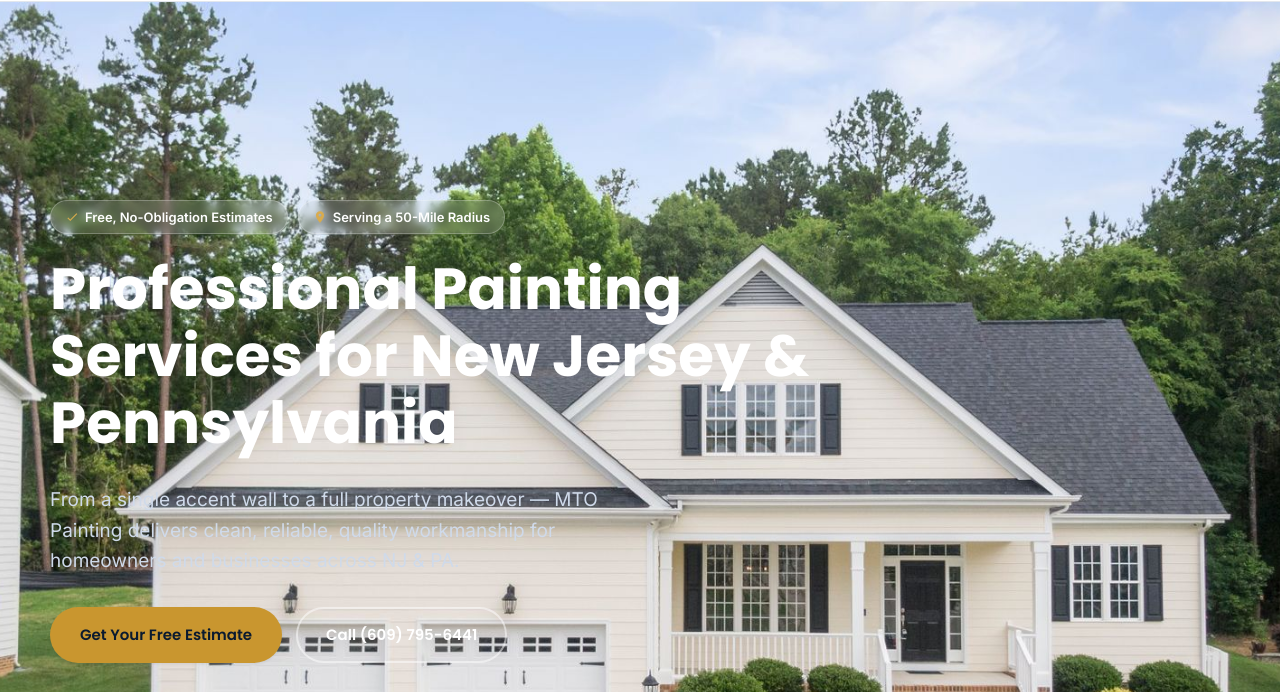
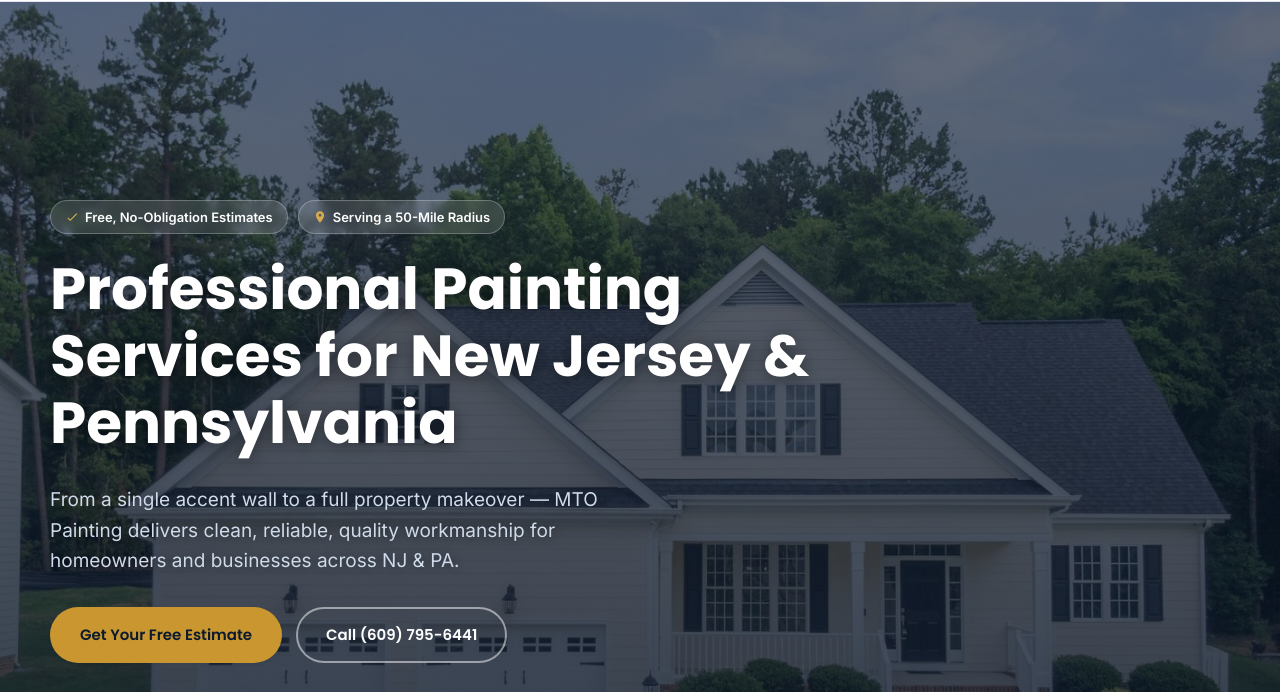
Before and after one commit to yusufcnr/mto-painting, a plain HTML site: page index.html in a window 1280 px wide. Shown: the part 108-800 px from the top of the page. Drawn offline with Linux system fonts and the light colour scheme.

Commit message:
Add darkening overlay behind hero text for readability
Real hero photos are opaque <img> children painted on top of .hero's
own gradient background, which hid the darkening effect that made
white text readable. Adds a dedicated overlay layer plus text-shadow
on the headline/lede so text stays legible over any photo.

Co-Authored-By: Claude Sonnet 5 <noreply@anthropic.com>

```diff
--- a/css/style.css
+++ b/css/style.css
@@ -225,7 +225,15 @@ body.nav-open .nav-scrim { display: block; }
   overflow: hidden;
 }
 .hero .img-placeholder { position: absolute; inset: 0; border-radius: 0; border: none; z-index: 0; }
-.hero-inner { position: relative; z-index: 1; padding: 110px 0 96px; }
+.hero > img { z-index: 0; }
+.hero::after {
+  content: "";
+  position: absolute;
+  inset: 0;
+  background: linear-gradient(180deg, rgba(8,20,38,.6) 0%, rgba(8,20,38,.72) 55%, rgba(8,20,38,.85) 100%);
+  z-index: 1;
+}
+.hero-inner { position: relative; z-index: 2; padding: 110px 0 96px; }
 .hero-small { padding: 64px 0; }
 .hero-badges { display: flex; gap: 10px; flex-wrap: wrap; margin-bottom: 22px; }
 .hero-badge {
@@ -235,8 +243,8 @@ body.nav-open .nav-scrim { display: block; }
   backdrop-filter: blur(4px);
 }
 .hero-badge svg { width: 14px; height: 14px; fill: var(--gold-400); }
-.hero h1 { color: #fff; font-size: clamp(34px, 5vw, 58px); max-width: 780px; }
-.hero .lede { font-size: 19px; max-width: 600px; color: #cfdaea; }
+.hero h1 { color: #fff; font-size: clamp(34px, 5vw, 58px); max-width: 780px; text-shadow: 0 2px 16px rgba(0,0,0,.45); }
+.hero .lede { font-size: 19px; max-width: 600px; color: #cfdaea; text-shadow: 0 1px 10px rgba(0,0,0,.4); }
 .hero-cta { display: flex; gap: 14px; flex-wrap: wrap; margin-top: 30px; }
 .hero-stats { display: flex; gap: 40px; margin-top: 56px; flex-wrap: wrap; }
 .hero-stats div strong { display: block; font-family: var(--font-head); font-size: 30px; color: var(--gold-400); }
```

WORK INSTRUCTIONS: Each line of the data above is to be output exactly; the pictures are not to appear.

TASK OUTPUT:
Before and after one commit to yusufcnr/mto-painting, a plain HTML site: page index.html in a window 1280 px wide. Shown: the part 108-800 px from the top of the page. Drawn offline with Linux system fonts and the light colour scheme.

Commit message:
Add darkening overlay behind hero text for readability
Real hero photos are opaque <img> children painted on top of .hero's
own gradient background, which hid the darkening effect that made
white text readable. Adds a dedicated overlay layer plus text-shadow
on the headline/lede so text stays legible over any photo.

Co-Authored-By: Claude Sonnet 5 <noreply@anthropic.com>

```diff
--- a/css/style.css
+++ b/css/style.css
@@ -225,7 +225,15 @@ body.nav-open .nav-scrim { display: block; }
   overflow: hidden;
 }
 .hero .img-placeholder { position: absolute; inset: 0; border-radius: 0; border: none; z-index: 0; }
-.hero-inner { position: relative; z-index: 1; padding: 110px 0 96px; }
+.hero > img { z-index: 0; }
+.hero::after {
+  content: "";
+  position: absolute;
+  inset: 0;
+  background: linear-gradient(180deg, rgba(8,20,38,.6) 0%, rgba(8,20,38,.72) 55%, rgba(8,20,38,.85) 100%);
+  z-index: 1;
+}
+.hero-inner { position: relative; z-index: 2; padding: 110px 0 96px; }
 .hero-small { padding: 64px 0; }
 .hero-badges { display: flex; gap: 10px; flex-wrap: wrap; margin-bottom: 22px; }
 .hero-badge {
@@ -235,8 +243,8 @@ body.nav-open .nav-scrim { display: block; }
   backdrop-filter: blur(4px);
 }
 .hero-badge svg { width: 14px; height: 14px; fill: var(--gold-400); }
-.hero h1 { color: #fff; font-size: clamp(34px, 5vw, 58px); max-width: 780px; }
-.hero .lede { font-size: 19px; max-width: 600px; color: #cfdaea; }
+.hero h1 { color: #fff; font-size: clamp(34px, 5vw, 58px); max-width: 780px; text-shadow: 0 2px 16px rgba(0,0,0,.45); }
+.hero .lede { font-size: 19px; max-width: 600px; color: #cfdaea; text-shadow: 0 1px 10px rgba(0,0,0,.4); }
 .hero-cta { display: flex; gap: 14px; flex-wrap: wrap; margin-top: 30px; }
 .hero-stats { display: flex; gap: 40px; margin-top: 56px; flex-wrap: wrap; }
 .hero-stats div strong { display: block; font-family: var(--font-head); font-size: 30px; color: var(--gold-400); }
```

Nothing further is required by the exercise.